September/October 2003

Mamas, Don’t Let Your Babies Grow Up to Be Teachers

School reforms are destined to fail until teaching becomes a professional career


It is telling that an American parent's aspirations for a son or daughter often include the practice of medicine or law but almost never of education. An African American student at Harvard told us her parents tried to discourage her from becoming a teacher. They advised her to go into some other field where, as a smart and talented young woman, she "could be a real success." She went into teaching despite the urgings of her parents and many of her friends. She is an exception—one of the few academically accomplished college students who choose teaching over other, more attractive opportunities.

Teaching is a job—not a profession or even a career. There are recognized criteria, after all, for a profession, and teaching meets almost none of them. And for a job to be a career, there must be a visible and attainable career ladder with advancements based on increased experience, knowledge, and expertise.

To understand the deficiencies of this job-that-is-not-a-professional-career, we must look at teaching's history. In the industrialized 19th century, women, recently freed from farm work by mechanization, took up the only intellectual jobs available to them. By 1885, women made up 90 percent of the teaching force (a ratio almost the same in elementary schools today), working in poor conditions for little pay. In the 20th century, once women obtained the right and the means to compete for nearly any job available to men, fewer chose teaching. The shortage of qualified classroom teachers is now a national crisis. Although a softening of the economy and a shortage of jobs have many college grads considering teaching, most see this as a short-term option. When they find the positions they really want, they'll quickly leave.
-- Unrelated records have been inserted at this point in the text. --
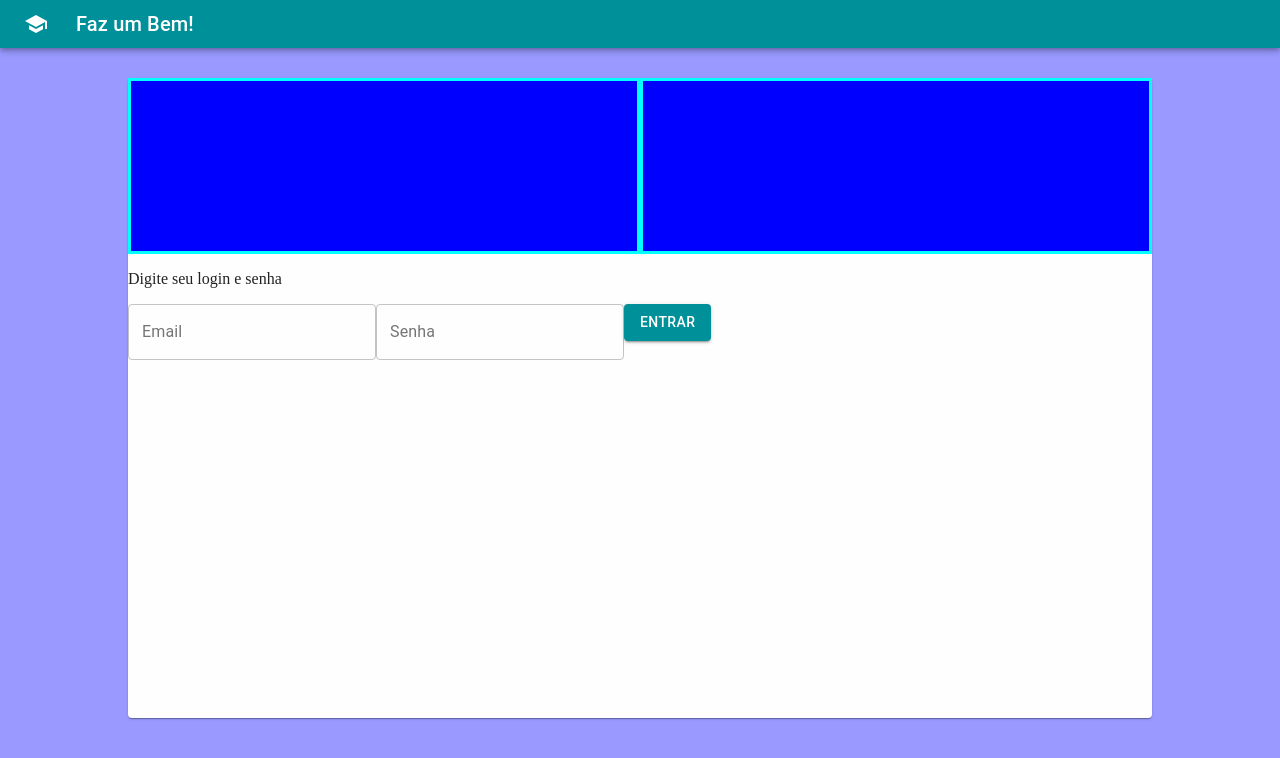
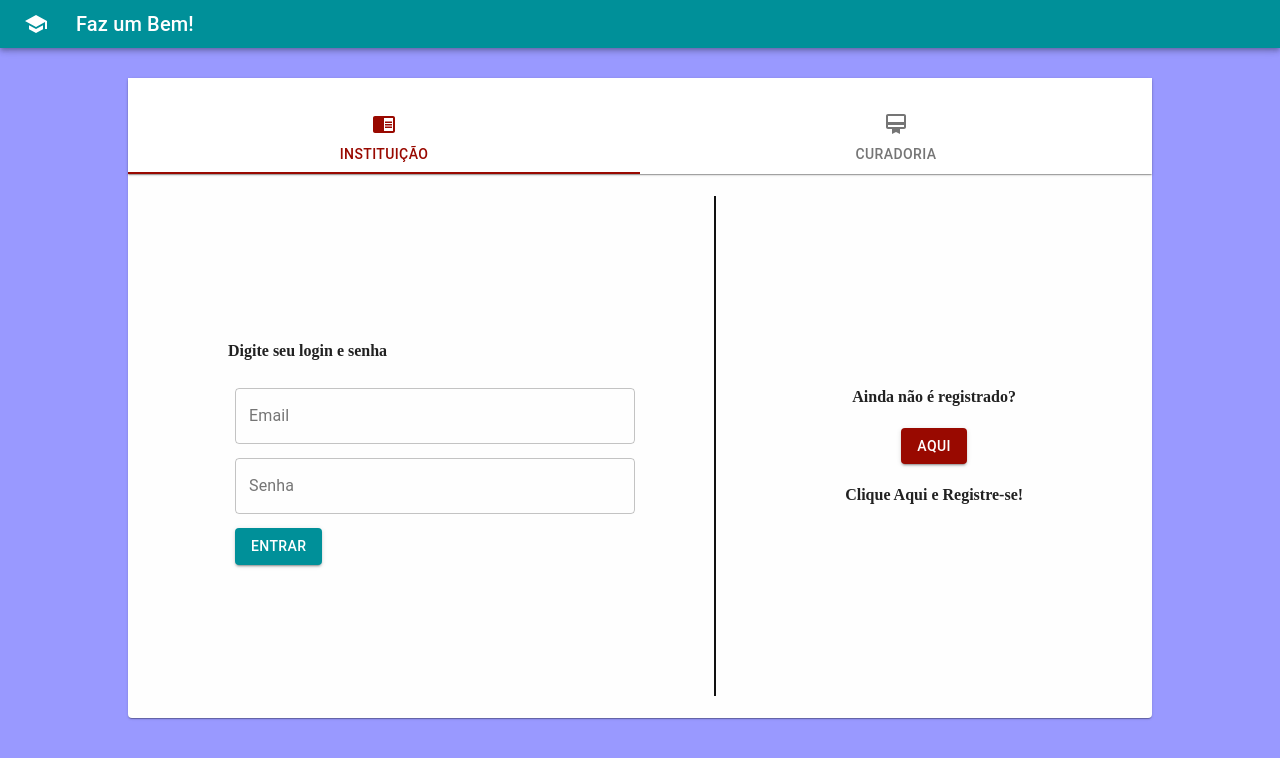
Before and after one commit to FazUmBemUFSM/frontendfazumbem, a React (Create React App) app: page /login in a window 1280 px wide. Shown: the top 758 px of the page. Built offline with nearby package versions, Linux system fonts and the light colour scheme.

Commit message:
created bouth login bases, still need style

```diff
--- /dev/null
+++ b/src/pages/login/login-curadoria.tsx
@@ -0,0 +1,48 @@
+import React , {useState} from 'react'
+import { VerticalContainer , HorizontalContainer} from './login-styles';
+
+import { makeStyles } from '@material-ui/core/styles';
+import { TextField, Button, Tab, Tabs, Typography, Box} from '@material-ui/core';
+
+const useStyles = makeStyles({
+    item: {
+        margin: 7
+    },
+    textField:{
+        width: 400
+    },
+    fisrtArea: {
+        width: 50
+    },
+    barra:{
+        backgroundColor: "#111",
+        width: 3,
+        height: 500,
+        marginLeft: 50
+    }
+});
+
+const LoginCurad : React.FC = () => {
+
+    const classes = useStyles();
+
+    return(
+        <>
+            <HorizontalContainer style={{height: "100%"}}>
+                <VerticalContainer style={{height: "100%", width: "50%"}}>
+                    <h4>Digite seu login e senha</h4>
+                    <TextField className={classes.item + " " +classes.textField} id="outlined-basic" label="Email" variant="outlined"/>
+                    <TextField className={classes.item + " " +classes.textField} id="outlined-basic" label="Senha" variant="outlined"/>
+                    <Button className={classes.item} variant="contained" color="primary">Entrar</Button>
+                </VerticalContainer>
+
+            </HorizontalContainer>
+
+
+
+        </>
+    )
+
+
+}
+export default LoginCurad;
--- /dev/null
+++ b/src/pages/login/login-instituicao.tsx
@@ -0,0 +1,53 @@
+import React , {useState} from 'react'
+import { VerticalContainer , HorizontalContainer} from './login-styles';
+
+import { makeStyles } from '@material-ui/core/styles';
+import { TextField, Button, Tab, Tabs, Typography, Box} from '@material-ui/core';
+
+const useStyles = makeStyles({
+    item: {
+        margin: 7
+    },
+    textField:{
+        width: 400
+    },
+    fisrtArea: {
+        width: 50
+    },
+    barra:{
+        backgroundColor: "#111",
+        width: 3,
+        height: 500,
+        marginLeft: 50
+    }
+});
+
+const LoginInst : React.FC = () => {
+
+    const classes = useStyles();
+
+    return(
+        <>
+            <HorizontalContainer style={{height: "100%"}}>
+                <VerticalContainer style={{height: "100%", width: "50%", alignItems: "flex-start", marginLeft: 100}}>
+                    <h4>Digite seu login e senha</h4>
+                    <TextField className={classes.item + " " +classes.textField} id="outlined-basic" label="Email" variant="outlined"/>
+                    <TextField className={classes.item + " " +classes.textField} id="outlined-basic" label="Senha" variant="outlined"/>
+                    <Button className={classes.item} variant="contained" color="primary">Entrar</Button>
+                </VerticalContainer>
+                <div className={classes.barra}/>
+                <VerticalContainer style={{height: "100%", width: "50%"}}>
+                    <h4>Ainda não é registrado?</h4>
+                    <Button variant="contained" color="secondary">Aqui</Button>
+                    <h4>Clique Aqui e Registre-se!</h4>
+                </VerticalContainer>
+            </HorizontalContainer>
+
+
+
+        </>
+    )
+
+
+}
+export default LoginInst;
--- a/src/pages/login/login-styles.ts
+++ b/src/pages/login/login-styles.ts
@@ -18,3 +18,21 @@ export const TabLogin = styled.div`
     border-color: aqua;
 
 `;
+
+export const VerticalContainer = styled.div`
+
+    display: flex;
+    flex-direction: column;
+    justify-content: center;
+    align-items: center;
+
+`
+
+export const HorizontalContainer = styled.div`
+
+    display: flex;
+    flex-direction: line;
+    justify-content: center;
+    align-items: center;
+
+`
--- a/src/pages/login/login.tsx
+++ b/src/pages/login/login.tsx
@@ -1,18 +1,90 @@
-import React from 'react'
+import React , {useState} from 'react'
 import { Paper } from '@material-ui/core';
 import { CenterContainer, TabLogin } from './login-styles';
-import { TextField, Button } from '@material-ui/core';
+
+import { makeStyles } from '@material-ui/core/styles';
+import { TextField, Button, Tab, Tabs, Typography, Box} from '@material-ui/core';
+import CardMembershipIcon from '@material-ui/icons/CardMembership';
+import ChromeReaderModeIcon from '@material-ui/icons/ChromeReaderMode';
+
+import LoginInst from './login-instituicao'
+import LoginCurad from './login-curadoria';
+
+const useStyles = makeStyles({
+    root: {
+      flexGrow: 1,
+      height: "15%",
+      maxWidth: "100%",
+    },
+    tabs: {
+        height: "100%",
+    },
+    tab: {
+        height: 120
+
+    }
+
+});
+
+interface TabPanelProps {
+    children?: React.ReactNode;
+    index: any;
+    value: any;
+  }
+
+function TabPanel(props: TabPanelProps) {
+    const { children, value, index, ...other } = props;
+
+    return (
+      <div
+        style={{height:"85%"}}
+        role="tabpanel"
+        hidden={value !== index}
+        id={`scrollable-auto-tabpanel-${index}`}
+        aria-labelledby={`scrollable-auto-tab-${index}`}
+        {...other}
+      >
+        {value === index && (<>{children}</>)}
+      </div>
+    );
+  }
 
 const Login : React.FC = () => {
+
+    const classes = useStyles();
+    const [value, setValue] = useState(0);
+
+    const handleChange = (event: React.ChangeEvent<{}>, newValue: number) => {
+        setValue(newValue);
+    };
 
     return(
         <CenterContainer>
             <Paper style={{width: "80vw", margin:30, height: "80vh", backgroundColor: "#FEFEFE"}}>
-                <div style={{display:"flex"}}><TabLogin/><TabLogin/></div>
-                <p>Digite seu login e senha</p>
-                <TextField id="outlined-basic" label="Email" variant="outlined"/>
-                <TextField id="outlined-basic" label="Senha" variant="outlined"/>
-                <Button variant="contained" color="primary">Entrar</Button>
+                <Paper square className={classes.root}>
+                    <Tabs
+                        value={value}
+                        onChange={handleChange}
+                        variant="fullWidth"
+                        indicatorColor="secondary"
+                        textColor="secondary"
+                        aria-label="icon label tabs example"
+                        className={classes.tabs}
+                    >
+                        <Tab className={classes.tab} icon={<ChromeReaderModeIcon />} label="Instituição" />
+                        <Tab className={classes.tab} icon={<CardMembershipIcon />} label="Curadoria" />
+
+                    </Tabs>
+                </Paper>
+
+                <TabPanel value={value} index={0}>
+                    <LoginInst/>
+                </TabPanel>
+
+                <TabPanel value={value} index={1}>
+                    <LoginCurad/>
+                </TabPanel>
+
             </Paper>
         </CenterContainer>
     )
```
This is an excerpt from the Harvard Education Letter. Subscribers can click here to continue reading this article.


Also by this Author

    For Further Information

    For Further Information

    R.S. Barth. Improving Schools from Within. San Francisco: Jossey-Bass, 1990.

    N. Hoffman. Woman's "True" Profession: Voices from the History of Teaching (2nd ed.) Cambridge, Mass.: Harvard Education Press, in press.

    National Commission on Excellence in Education. A Nation at Risk: The Imperative for Educational Reform. Washington, D.C.: U.S. Department of Education, 1983.

    J.D. Saphier. Bonfires and Magic Bullets: Making Teaching a True Profession, the Step Without Which Other Reforms Will Never Take nor Endure. Carlisle, Mass.: Research for Better Teaching, 1995.

    V. Troen and K.C. Boles. Who's Teaching Your Children? Why the Teacher Crisis Is Worse Than You Think and What Can Be Done About It. New Haven, Conn.: Yale University Press, 2003.

    D.B. Tyack. The One Best System: A History of American Urban Education. Cambridge, Mass.: Harvard University Press, 1974.

    D. Tyack and L. Cuban. Tinkering Toward Utopia: A Century of Public School Reform. Cambridge, Mass.: Harvard University Press, 1995.